▶ **How to complete this task**
Every record is to be restated exactly, with nothing left out.

Material for the task Block Start

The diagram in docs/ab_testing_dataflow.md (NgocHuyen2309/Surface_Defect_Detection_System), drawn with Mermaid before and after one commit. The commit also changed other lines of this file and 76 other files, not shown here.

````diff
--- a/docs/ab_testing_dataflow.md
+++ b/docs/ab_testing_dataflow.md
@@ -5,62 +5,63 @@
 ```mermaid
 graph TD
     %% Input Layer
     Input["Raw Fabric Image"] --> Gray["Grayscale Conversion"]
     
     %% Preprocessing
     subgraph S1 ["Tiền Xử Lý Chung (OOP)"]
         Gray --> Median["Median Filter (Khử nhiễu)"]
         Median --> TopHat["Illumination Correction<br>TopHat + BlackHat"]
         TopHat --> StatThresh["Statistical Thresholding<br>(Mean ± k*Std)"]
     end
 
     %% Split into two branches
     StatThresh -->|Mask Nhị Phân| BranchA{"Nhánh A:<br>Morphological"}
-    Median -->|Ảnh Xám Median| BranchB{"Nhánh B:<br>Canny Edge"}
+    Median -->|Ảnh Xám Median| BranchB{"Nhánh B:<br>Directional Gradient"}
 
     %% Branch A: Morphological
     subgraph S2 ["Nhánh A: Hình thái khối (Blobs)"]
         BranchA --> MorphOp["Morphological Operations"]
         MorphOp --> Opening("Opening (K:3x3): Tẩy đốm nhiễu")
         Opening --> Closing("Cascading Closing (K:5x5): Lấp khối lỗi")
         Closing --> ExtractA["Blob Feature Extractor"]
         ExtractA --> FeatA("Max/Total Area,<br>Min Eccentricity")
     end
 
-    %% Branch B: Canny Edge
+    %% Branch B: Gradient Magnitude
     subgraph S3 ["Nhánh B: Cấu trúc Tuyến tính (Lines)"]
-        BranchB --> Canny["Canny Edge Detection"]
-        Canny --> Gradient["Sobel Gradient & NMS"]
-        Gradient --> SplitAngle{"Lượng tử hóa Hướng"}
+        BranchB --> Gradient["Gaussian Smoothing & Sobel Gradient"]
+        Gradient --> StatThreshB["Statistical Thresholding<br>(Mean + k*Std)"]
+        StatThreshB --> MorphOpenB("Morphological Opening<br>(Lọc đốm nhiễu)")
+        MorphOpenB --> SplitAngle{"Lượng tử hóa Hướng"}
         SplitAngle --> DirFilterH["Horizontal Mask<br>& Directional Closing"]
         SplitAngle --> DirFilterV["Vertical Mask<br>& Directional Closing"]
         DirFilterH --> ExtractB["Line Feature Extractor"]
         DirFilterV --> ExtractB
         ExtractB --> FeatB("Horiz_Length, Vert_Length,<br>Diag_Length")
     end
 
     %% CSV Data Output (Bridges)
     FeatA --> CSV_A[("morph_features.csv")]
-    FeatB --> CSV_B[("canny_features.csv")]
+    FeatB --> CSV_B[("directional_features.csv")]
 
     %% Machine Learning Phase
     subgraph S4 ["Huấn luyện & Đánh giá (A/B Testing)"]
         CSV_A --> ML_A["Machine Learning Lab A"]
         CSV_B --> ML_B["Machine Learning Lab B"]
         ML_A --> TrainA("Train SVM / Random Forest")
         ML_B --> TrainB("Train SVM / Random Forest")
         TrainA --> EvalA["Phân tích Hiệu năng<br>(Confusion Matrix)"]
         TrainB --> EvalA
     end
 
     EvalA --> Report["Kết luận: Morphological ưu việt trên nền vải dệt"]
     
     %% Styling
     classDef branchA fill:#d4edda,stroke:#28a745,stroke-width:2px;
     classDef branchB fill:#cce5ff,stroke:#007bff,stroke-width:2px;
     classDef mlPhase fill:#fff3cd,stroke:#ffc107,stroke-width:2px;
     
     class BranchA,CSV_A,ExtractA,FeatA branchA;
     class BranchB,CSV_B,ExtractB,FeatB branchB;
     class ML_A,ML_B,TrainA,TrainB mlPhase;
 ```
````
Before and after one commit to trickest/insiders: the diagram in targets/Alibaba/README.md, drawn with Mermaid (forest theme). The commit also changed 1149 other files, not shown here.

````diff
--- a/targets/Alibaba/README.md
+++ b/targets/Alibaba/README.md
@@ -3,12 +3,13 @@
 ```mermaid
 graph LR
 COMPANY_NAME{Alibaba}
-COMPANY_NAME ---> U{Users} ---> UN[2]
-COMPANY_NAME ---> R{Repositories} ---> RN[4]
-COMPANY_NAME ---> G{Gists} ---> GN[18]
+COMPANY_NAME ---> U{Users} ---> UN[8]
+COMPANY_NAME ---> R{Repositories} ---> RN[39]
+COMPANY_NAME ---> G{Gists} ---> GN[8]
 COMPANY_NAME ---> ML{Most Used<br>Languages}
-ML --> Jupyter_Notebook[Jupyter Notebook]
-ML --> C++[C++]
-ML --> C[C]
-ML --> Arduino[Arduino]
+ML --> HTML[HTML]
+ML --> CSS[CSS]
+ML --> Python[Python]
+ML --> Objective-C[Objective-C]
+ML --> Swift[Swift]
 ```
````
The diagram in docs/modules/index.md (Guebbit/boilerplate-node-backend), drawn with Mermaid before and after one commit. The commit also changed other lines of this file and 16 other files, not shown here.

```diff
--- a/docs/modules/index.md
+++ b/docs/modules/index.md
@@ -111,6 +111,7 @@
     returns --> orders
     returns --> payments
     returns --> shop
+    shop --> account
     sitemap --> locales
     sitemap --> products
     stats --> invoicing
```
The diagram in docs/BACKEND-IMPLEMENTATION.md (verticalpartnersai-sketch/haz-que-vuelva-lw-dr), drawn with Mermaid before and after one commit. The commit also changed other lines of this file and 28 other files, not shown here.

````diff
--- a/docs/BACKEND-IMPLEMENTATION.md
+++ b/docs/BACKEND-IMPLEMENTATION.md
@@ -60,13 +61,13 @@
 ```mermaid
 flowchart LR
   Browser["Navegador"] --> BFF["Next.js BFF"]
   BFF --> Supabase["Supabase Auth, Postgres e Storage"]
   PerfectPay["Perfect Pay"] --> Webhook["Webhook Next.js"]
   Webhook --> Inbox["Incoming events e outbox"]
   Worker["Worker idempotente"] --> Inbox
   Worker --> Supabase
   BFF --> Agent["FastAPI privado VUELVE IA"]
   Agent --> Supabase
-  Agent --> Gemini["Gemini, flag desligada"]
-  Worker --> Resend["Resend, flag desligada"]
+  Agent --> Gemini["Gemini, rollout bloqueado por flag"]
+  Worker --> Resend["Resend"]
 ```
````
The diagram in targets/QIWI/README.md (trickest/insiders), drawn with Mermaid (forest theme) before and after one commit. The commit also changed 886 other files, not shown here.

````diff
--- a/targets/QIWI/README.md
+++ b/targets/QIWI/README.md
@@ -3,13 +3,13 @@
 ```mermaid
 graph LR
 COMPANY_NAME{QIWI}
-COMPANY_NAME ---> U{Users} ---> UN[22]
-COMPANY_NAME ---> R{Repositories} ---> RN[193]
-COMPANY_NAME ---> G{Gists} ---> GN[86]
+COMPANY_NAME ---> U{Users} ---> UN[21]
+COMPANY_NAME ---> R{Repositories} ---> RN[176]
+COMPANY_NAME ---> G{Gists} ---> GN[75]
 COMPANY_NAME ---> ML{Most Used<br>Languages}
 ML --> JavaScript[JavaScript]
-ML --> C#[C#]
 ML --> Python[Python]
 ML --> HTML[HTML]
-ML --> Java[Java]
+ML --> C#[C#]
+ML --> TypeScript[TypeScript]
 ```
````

Material for the task Block End

▶ **Solution**
The diagram in docs/ab_testing_dataflow.md (NgocHuyen2309/Surface_Defect_Detection_System), drawn with Mermaid before and after one commit. The commit also changed other lines of this file and 76 other files, not shown here.

````diff
--- a/docs/ab_testing_dataflow.md
+++ b/docs/ab_testing_dataflow.md
@@ -5,62 +5,63 @@
 ```mermaid
 graph TD
     %% Input Layer
     Input["Raw Fabric Image"] --> Gray["Grayscale Conversion"]
     
     %% Preprocessing
     subgraph S1 ["Tiền Xử Lý Chung (OOP)"]
         Gray --> Median["Median Filter (Khử nhiễu)"]
         Median --> TopHat["Illumination Correction<br>TopHat + BlackHat"]
         TopHat --> StatThresh["Statistical Thresholding<br>(Mean ± k*Std)"]
     end
 
     %% Split into two branches
     StatThresh -->|Mask Nhị Phân| BranchA{"Nhánh A:<br>Morphological"}
-    Median -->|Ảnh Xám Median| BranchB{"Nhánh B:<br>Canny Edge"}
+    Median -->|Ảnh Xám Median| BranchB{"Nhánh B:<br>Directional Gradient"}
 
     %% Branch A: Morphological
     subgraph S2 ["Nhánh A: Hình thái khối (Blobs)"]
         BranchA --> MorphOp["Morphological Operations"]
         MorphOp --> Opening("Opening (K:3x3): Tẩy đốm nhiễu")
         Opening --> Closing("Cascading Closing (K:5x5): Lấp khối lỗi")
         Closing --> ExtractA["Blob Feature Extractor"]
         ExtractA --> FeatA("Max/Total Area,<br>Min Eccentricity")
     end
 
-    %% Branch B: Canny Edge
+    %% Branch B: Gradient Magnitude
     subgraph S3 ["Nhánh B: Cấu trúc Tuyến tính (Lines)"]
-        BranchB --> Canny["Canny Edge Detection"]
-        Canny --> Gradient["Sobel Gradient & NMS"]
-        Gradient --> SplitAngle{"Lượng tử hóa Hướng"}
+        BranchB --> Gradient["Gaussian Smoothing & Sobel Gradient"]
+        Gradient --> StatThreshB["Statistical Thresholding<br>(Mean + k*Std)"]
+        StatThreshB --> MorphOpenB("Morphological Opening<br>(Lọc đốm nhiễu)")
+        MorphOpenB --> SplitAngle{"Lượng tử hóa Hướng"}
         SplitAngle --> DirFilterH["Horizontal Mask<br>& Directional Closing"]
         SplitAngle --> DirFilterV["Vertical Mask<br>& Directional Closing"]
         DirFilterH --> ExtractB["Line Feature Extractor"]
         DirFilterV --> ExtractB
         ExtractB --> FeatB("Horiz_Length, Vert_Length,<br>Diag_Length")
     end
 
     %% CSV Data Output (Bridges)
     FeatA --> CSV_A[("morph_features.csv")]
-    FeatB --> CSV_B[("canny_features.csv")]
+    FeatB --> CSV_B[("directional_features.csv")]
 
     %% Machine Learning Phase
     subgraph S4 ["Huấn luyện & Đánh giá (A/B Testing)"]
         CSV_A --> ML_A["Machine Learning Lab A"]
         CSV_B --> ML_B["Machine Learning Lab B"]
         ML_A --> TrainA("Train SVM / Random Forest")
         ML_B --> TrainB("Train SVM / Random Forest")
         TrainA --> EvalA["Phân tích Hiệu năng<br>(Confusion Matrix)"]
         TrainB --> EvalA
     end
 
     EvalA --> Report["Kết luận: Morphological ưu việt trên nền vải dệt"]
     
     %% Styling
     classDef branchA fill:#d4edda,stroke:#28a745,stroke-width:2px;
     classDef branchB fill:#cce5ff,stroke:#007bff,stroke-width:2px;
     classDef mlPhase fill:#fff3cd,stroke:#ffc107,stroke-width:2px;
     
     class BranchA,CSV_A,ExtractA,FeatA branchA;
     class BranchB,CSV_B,ExtractB,FeatB branchB;
     class ML_A,ML_B,TrainA,TrainB mlPhase;
 ```
````
Before and after one commit to trickest/insiders: the diagram in targets/Alibaba/README.md, drawn with Mermaid (forest theme). The commit also changed 1149 other files, not shown here.

````diff
--- a/targets/Alibaba/README.md
+++ b/targets/Alibaba/README.md
@@ -3,12 +3,13 @@
 ```mermaid
 graph LR
 COMPANY_NAME{Alibaba}
-COMPANY_NAME ---> U{Users} ---> UN[2]
-COMPANY_NAME ---> R{Repositories} ---> RN[4]
-COMPANY_NAME ---> G{Gists} ---> GN[18]
+COMPANY_NAME ---> U{Users} ---> UN[8]
+COMPANY_NAME ---> R{Repositories} ---> RN[39]
+COMPANY_NAME ---> G{Gists} ---> GN[8]
 COMPANY_NAME ---> ML{Most Used<br>Languages}
-ML --> Jupyter_Notebook[Jupyter Notebook]
-ML --> C++[C++]
-ML --> C[C]
-ML --> Arduino[Arduino]
+ML --> HTML[HTML]
+ML --> CSS[CSS]
+ML --> Python[Python]
+ML --> Objective-C[Objective-C]
+ML --> Swift[Swift]
 ```
````
The diagram in docs/modules/index.md (Guebbit/boilerplate-node-backend), drawn with Mermaid before and after one commit. The commit also changed other lines of this file and 16 other files, not shown here.

```diff
--- a/docs/modules/index.md
+++ b/docs/modules/index.md
@@ -111,6 +111,7 @@
     returns --> orders
     returns --> payments
     returns --> shop
+    shop --> account
     sitemap --> locales
     sitemap --> products
     stats --> invoicing
```
The diagram in docs/BACKEND-IMPLEMENTATION.md (verticalpartnersai-sketch/haz-que-vuelva-lw-dr), drawn with Mermaid before and after one commit. The commit also changed other lines of this file and 28 other files, not shown here.

````diff
--- a/docs/BACKEND-IMPLEMENTATION.md
+++ b/docs/BACKEND-IMPLEMENTATION.md
@@ -60,13 +61,13 @@
 ```mermaid
 flowchart LR
   Browser["Navegador"] --> BFF["Next.js BFF"]
   BFF --> Supabase["Supabase Auth, Postgres e Storage"]
   PerfectPay["Perfect Pay"] --> Webhook["Webhook Next.js"]
   Webhook --> Inbox["Incoming events e outbox"]
   Worker["Worker idempotente"] --> Inbox
   Worker --> Supabase
   BFF --> Agent["FastAPI privado VUELVE IA"]
   Agent --> Supabase
-  Agent --> Gemini["Gemini, flag desligada"]
-  Worker --> Resend["Resend, flag desligada"]
+  Agent --> Gemini["Gemini, rollout bloqueado por flag"]
+  Worker --> Resend["Resend"]
 ```
````
The diagram in targets/QIWI/README.md (trickest/insiders), drawn with Mermaid (forest theme) before and after one commit. The commit also changed 886 other files, not shown here.

````diff
--- a/targets/QIWI/README.md
+++ b/targets/QIWI/README.md
@@ -3,13 +3,13 @@
 ```mermaid
 graph LR
 COMPANY_NAME{QIWI}
-COMPANY_NAME ---> U{Users} ---> UN[22]
-COMPANY_NAME ---> R{Repositories} ---> RN[193]
-COMPANY_NAME ---> G{Gists} ---> GN[86]
+COMPANY_NAME ---> U{Users} ---> UN[21]
+COMPANY_NAME ---> R{Repositories} ---> RN[176]
+COMPANY_NAME ---> G{Gists} ---> GN[75]
 COMPANY_NAME ---> ML{Most Used<br>Languages}
 ML --> JavaScript[JavaScript]
-ML --> C#[C#]
 ML --> Python[Python]
 ML --> HTML[HTML]
-ML --> Java[Java]
+ML --> C#[C#]
+ML --> TypeScript[TypeScript]
 ```
````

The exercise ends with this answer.